Top of Source data
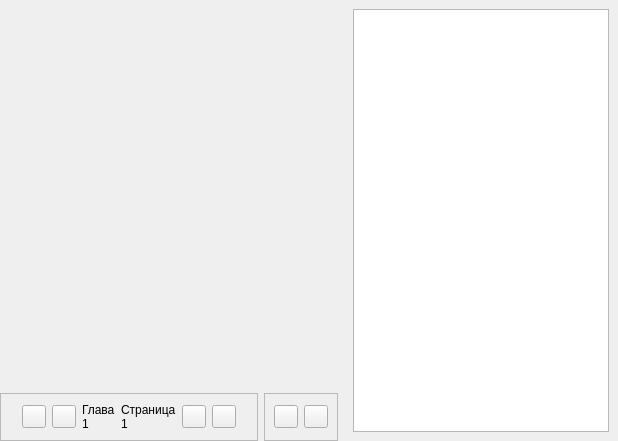
This is data/ui/widgets/reader.ui in brandonzorn/Nlight as Qt 5 draws it before an edit. The edited form follows.
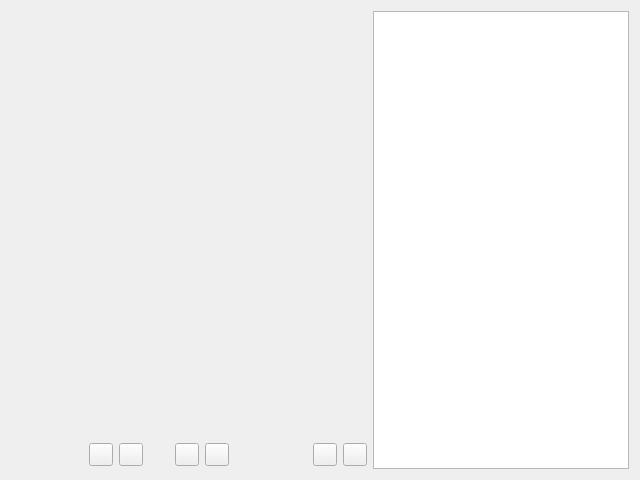
This is the edited form. Custom widgets are drawn as their Qt base class.

Commit message: feat: update info and reader pages

The edit to the form file:
```diff
--- a/data/ui/widgets/reader.ui
+++ b/data/ui/widgets/reader.ui
@@ -6,28 +6,13 @@
    <rect>
     <x>0</x>
     <y>0</y>
-    <width>618</width>
-    <height>441</height>
+    <width>640</width>
+    <height>480</height>
    </rect>
   </property>
-  <property name="windowTitle">
-   <string>Form</string>
-  </property>
-  <layout class="QHBoxLayout" name="horizontalLayout">
-   <property name="leftMargin">
-    <number>0</number>
-   </property>
-   <property name="topMargin">
-    <number>0</number>
-   </property>
-   <property name="rightMargin">
-    <number>0</number>
-   </property>
-   <property name="bottomMargin">
-    <number>0</number>
-   </property>
+  <layout class="QHBoxLayout" name="horizontalLayout_2">
    <item>
-    <widget class="QWidget" name="widget" native="true">
+    <widget class="SimpleCardWidget" name="readerCardWidget">
      <property name="sizePolicy">
       <sizepolicy hsizetype="Expanding" vsizetype="Expanding">
        <horstretch>0</horstretch>
@@ -56,6 +41,9 @@
          </sizepolicy>
         </property>
         <layout class="QHBoxLayout" name="reader_layout">
+         <property name="spacing">
+          <number>0</number>
+         </property>
          <property name="leftMargin">
           <number>0</number>
          </property>
@@ -74,22 +62,26 @@
       <item>
        <layout class="QHBoxLayout" name="actions_layout">
         <item>
-         <widget class="QFrame" name="actions_frame">
+         <widget class="QWidget" name="readerActionsWidget" native="true">
           <property name="sizePolicy">
            <sizepolicy hsizetype="Expanding" vsizetype="Preferred">
             <horstretch>0</horstretch>
             <verstretch>0</verstretch>
            </sizepolicy>
           </property>
-          <property name="frameShape">
-           <enum>QFrame::StyledPanel</enum>
-          </property>
-          <property name="frameShadow">
-           <enum>QFrame::Raised</enum>
-          </property>
-          <layout class="QVBoxLayout" name="verticalLayout">
-           <item>
-            <layout class="QHBoxLayout" name="page_actions_btn">
+          <layout class="QHBoxLayout" name="horizontalLayout">
+           <property name="leftMargin">
+            <number>0</number>
+           </property>
+           <property name="topMargin">
+            <number>0</number>
+           </property>
+           <property name="rightMargin">
+            <number>0</number>
+           </property>
+           <property name="bottomMargin">
+            <number>0</number>
+           </property>
              <item>
               <spacer name="horizontalSpacer">
                <property name="orientation">
@@ -97,8 +89,8 @@
                </property>
                <property name="sizeHint" stdset="0">
                 <size>
-                 <width>40</width>
-                 <height>20</height>
+               <width>10</width>
+               <height>29</height>
                 </size>
                </property>
               </spacer>
@@ -112,29 +104,20 @@
              </item>
              <item>
               <widget class="ToolButton" name="prev_page_btn">
-               <property name="text">
-                <string/>
-               </property>
                <property name="shortcut">
                 <string>Left</string>
                </property>
               </widget>
              </item>
              <item>
-              <widget class="BodyLabel" name="chapter_label">
-               <property name="text">
-                <string>Глава 1</string>
-               </property>
+            <widget class="BodyLabel" name="chapterLabel">
                <property name="wordWrap">
                 <bool>true</bool>
                </property>
               </widget>
              </item>
              <item>
-              <widget class="BodyLabel" name="page_label">
-               <property name="text">
-                <string>Страница 1</string>
-               </property>
+            <widget class="BodyLabel" name="pageLabel">
                <property name="wordWrap">
                 <bool>true</bool>
                </property>
@@ -161,26 +144,30 @@
                </property>
                <property name="sizeHint" stdset="0">
                 <size>
-                 <width>40</width>
-                 <height>20</height>
+               <width>11</width>
+               <height>29</height>
                 </size>
                </property>
               </spacer>
              </item>
             </layout>
-           </item>
-          </layout>
          </widget>
         </item>
         <item>
-         <widget class="QFrame" name="frame">
-          <property name="frameShape">
-           <enum>QFrame::StyledPanel</enum>
-          </property>
-          <property name="frameShadow">
-           <enum>QFrame::Raised</enum>
-          </property>
+         <widget class="QWidget" name="windowActionsWidget" native="true">
           <layout class="QHBoxLayout" name="horizontalLayout_4">
+           <property name="leftMargin">
+            <number>0</number>
+           </property>
+           <property name="topMargin">
+            <number>0</number>
+           </property>
+           <property name="rightMargin">
+            <number>0</number>
+           </property>
+           <property name="bottomMargin">
+            <number>0</number>
+           </property>
            <item>
             <widget class="ToolButton" name="fullscreen_btn">
              <property name="shortcut">
@@ -204,18 +191,36 @@
     </widget>
    </item>
    <item>
-    <widget class="ElevatedCardWidget" name="chapters_frame">
+    <widget class="CardWidget" name="chaptersCard">
      <layout class="QVBoxLayout" name="verticalLayout_2">
+      <property name="spacing">
+       <number>0</number>
+      </property>
+      <property name="leftMargin">
+       <number>0</number>
+      </property>
+      <property name="topMargin">
+       <number>0</number>
+      </property>
+      <property name="rightMargin">
+       <number>0</number>
+      </property>
+      <property name="bottomMargin">
+       <number>0</number>
+      </property>
       <item>
        <widget class="ListWidget" name="items_list">
         <property name="sizePolicy">
-         <sizepolicy hsizetype="Minimum" vsizetype="Minimum">
+         <sizepolicy hsizetype="Preferred" vsizetype="Preferred">
           <horstretch>0</horstretch>
           <verstretch>0</verstretch>
          </sizepolicy>
         </property>
         <property name="contextMenuPolicy">
-         <enum>Qt::CustomContextMenu</enum>
+         <enum>Qt::ContextMenuPolicy::CustomContextMenu</enum>
+        </property>
+        <property name="horizontalScrollBarPolicy">
+         <enum>Qt::ScrollBarPolicy::ScrollBarAlwaysOff</enum>
         </property>
         <property name="wordWrap">
          <bool>true</bool>
@@ -233,18 +238,6 @@
    <extends>QToolButton</extends>
    <header>qfluentwidgets</header>
   </customwidget>
-  <customwidget>
-   <class>CardWidget</class>
-   <extends>QFrame</extends>
-   <header>qfluentwidgets</header>
-   <container>1</container>
-  </customwidget>
-  <customwidget>
-   <class>SimpleCardWidget</class>
-   <extends>CardWidget</extends>
-   <header>qfluentwidgets</header>
-   <container>1</container>
-  </customwidget>
   <customwidget>
    <class>BodyLabel</class>
    <extends>QLabel</extends>
@@ -256,8 +249,14 @@
    <header>qfluentwidgets</header>
   </customwidget>
   <customwidget>
-   <class>ElevatedCardWidget</class>
-   <extends>SimpleCardWidget</extends>
+   <class>CardWidget</class>
+   <extends>QFrame</extends>
+   <header>qfluentwidgets</header>
+   <container>1</container>
+  </customwidget>
+  <customwidget>
+   <class>SimpleCardWidget</class>
+   <extends>QFrame</extends>
    <header>qfluentwidgets</header>
    <container>1</container>
   </customwidget>
```
Left out of the diff: 24 changed lines with no effect on the pictures. Lines whose indentation alone changed are shown as unchanged. The commit also changes 7 other files.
Bottom of Source data
**Aim of the task**
Look through the records for the word "edited". Every line that has it should be copied.

**Finished task**
This is data/ui/widgets/reader.ui in brandonzorn/Nlight as Qt 5 draws it before an edit. The edited form follows.
This is the edited form. Custom widgets are drawn as their Qt base class.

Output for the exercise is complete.